● **Your task**: The expected output is every line of the data exactly as shown, minus the images.

● **Task inputs**:
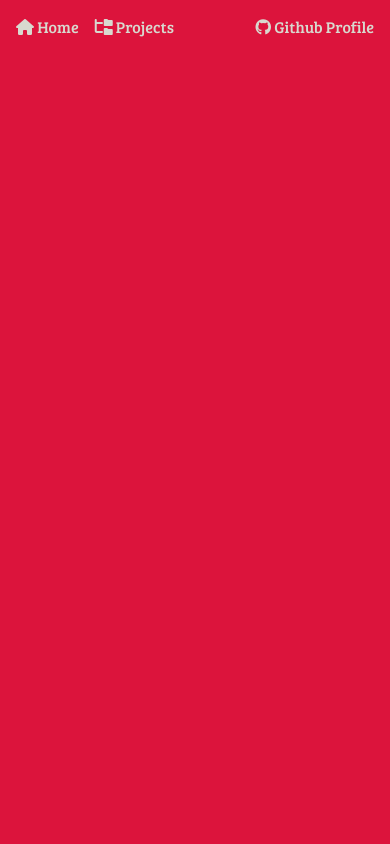
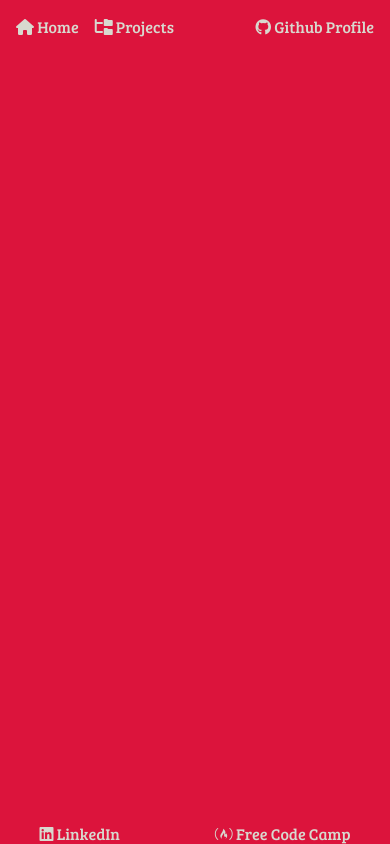
Before and after one commit to xjimportante/static-website, a plain HTML site: page index.html in a window 390 px wide. Drawn offline with Linux system fonts and the light colour scheme.

Commit message:
mobile footer device

```diff
--- a/css/styles.css
+++ b/css/styles.css
@@ -51,13 +51,18 @@ a {
 	color: #D8D9CF;
 	text-decoration: none;
 }
-
 footer {
 	position: absolute;
-	bottom: 16px;
-	left: 50%;
-	transform: translateX(-50%);
-
+	bottom: 0;
+	width: 100vw;
+}
+footer > section {
+	/*position: absolute;
+	bottom: 16px;*/
+	/*left: 50%;
+	transform: translateX(-50%);*/
+    display: flex;
+    justify-content: space-around;
 }
 footer a:first-child{
 	margin-right: 16px;
--- a/index.html
+++ b/index.html
@@ -32,10 +32,11 @@
 <h2>Junior Web Developer</h2>
 <p>I am a student of UATLMC, I love watching kdrama and I love Blackpink.</p>
 		</div>
-	</main>
-<footer>
-	<a href="https://www.linkedin.com/in/xeniajane/">LinkedIn</a>
-	<a href="https://freecodecamp.org/Xeniajane">Free Code Camp</a>
-</footer> -->
+	</main> -->
+	<footer>
+		<section>
+		<a href="https://wwww.linkedin.com/in/xjimportante"><i class="fa-brands fa-linkedin"></i> LinkedIn </a>
+		<a href="https://freecodecamp.org"/xjimportante"><i class="fa-brands fa-free-code-camp"></i> Free Code Camp</a>
+	</footer>
 </body>
 </html>
```
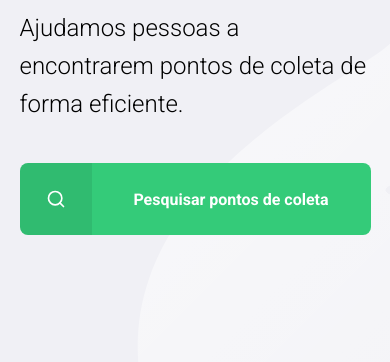
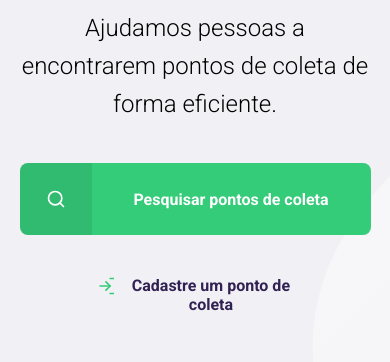
Before and after one commit to daniel21h/ecoleta-service-vanillajs, a plain HTML site: page index.html in a window 390 px wide. Shown: the part 482-844 px from the top of the page. Drawn offline with Linux system fonts and the light colour scheme.

Commit message:
feat: add design reponsive

```diff
--- a/src/styles/main.css
+++ b/src/styles/main.css
@@ -137,3 +137,26 @@ h1, h2, h, h4, h5, h6 {
   color: #fff;
   text-align: center;
 }
+
+@media (max-width: 1100px) {
+  #page-home {
+    background-position-x: 80vw;
+  }
+
+  #page-home .content {
+    align-items: center;
+    text-align: center;
+  }
+
+  #page-home header a {
+    position: absolute;
+    bottom: 48px;
+
+    left: 50%;
+    transform: translateX(-50%);
+  }
+
+  #page-home main {
+    align-items: center;
+  }
+}
```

● **Exercise answer**:
Before and after one commit to xjimportante/static-website, a plain HTML site: page index.html in a window 390 px wide. Drawn offline with Linux system fonts and the light colour scheme.

Commit message:
mobile footer device

```diff
--- a/css/styles.css
+++ b/css/styles.css
@@ -51,13 +51,18 @@ a {
 	color: #D8D9CF;
 	text-decoration: none;
 }
-
 footer {
 	position: absolute;
-	bottom: 16px;
-	left: 50%;
-	transform: translateX(-50%);
-
+	bottom: 0;
+	width: 100vw;
+}
+footer > section {
+	/*position: absolute;
+	bottom: 16px;*/
+	/*left: 50%;
+	transform: translateX(-50%);*/
+    display: flex;
+    justify-content: space-around;
 }
 footer a:first-child{
 	margin-right: 16px;
--- a/index.html
+++ b/index.html
@@ -32,10 +32,11 @@
 <h2>Junior Web Developer</h2>
 <p>I am a student of UATLMC, I love watching kdrama and I love Blackpink.</p>
 		</div>
-	</main>
-<footer>
-	<a href="https://www.linkedin.com/in/xeniajane/">LinkedIn</a>
-	<a href="https://freecodecamp.org/Xeniajane">Free Code Camp</a>
-</footer> -->
+	</main> -->
+	<footer>
+		<section>
+		<a href="https://wwww.linkedin.com/in/xjimportante"><i class="fa-brands fa-linkedin"></i> LinkedIn </a>
+		<a href="https://freecodecamp.org"/xjimportante"><i class="fa-brands fa-free-code-camp"></i> Free Code Camp</a>
+	</footer>
 </body>
 </html>
```
Before and after one commit to daniel21h/ecoleta-service-vanillajs, a plain HTML site: page index.html in a window 390 px wide. Shown: the part 482-844 px from the top of the page. Drawn offline with Linux system fonts and the light colour scheme.

Commit message:
feat: add design reponsive

```diff
--- a/src/styles/main.css
+++ b/src/styles/main.css
@@ -137,3 +137,26 @@ h1, h2, h, h4, h5, h6 {
   color: #fff;
   text-align: center;
 }
+
+@media (max-width: 1100px) {
+  #page-home {
+    background-position-x: 80vw;
+  }
+
+  #page-home .content {
+    align-items: center;
+    text-align: center;
+  }
+
+  #page-home header a {
+    position: absolute;
+    bottom: 48px;
+
+    left: 50%;
+    transform: translateX(-50%);
+  }
+
+  #page-home main {
+    align-items: center;
+  }
+}
```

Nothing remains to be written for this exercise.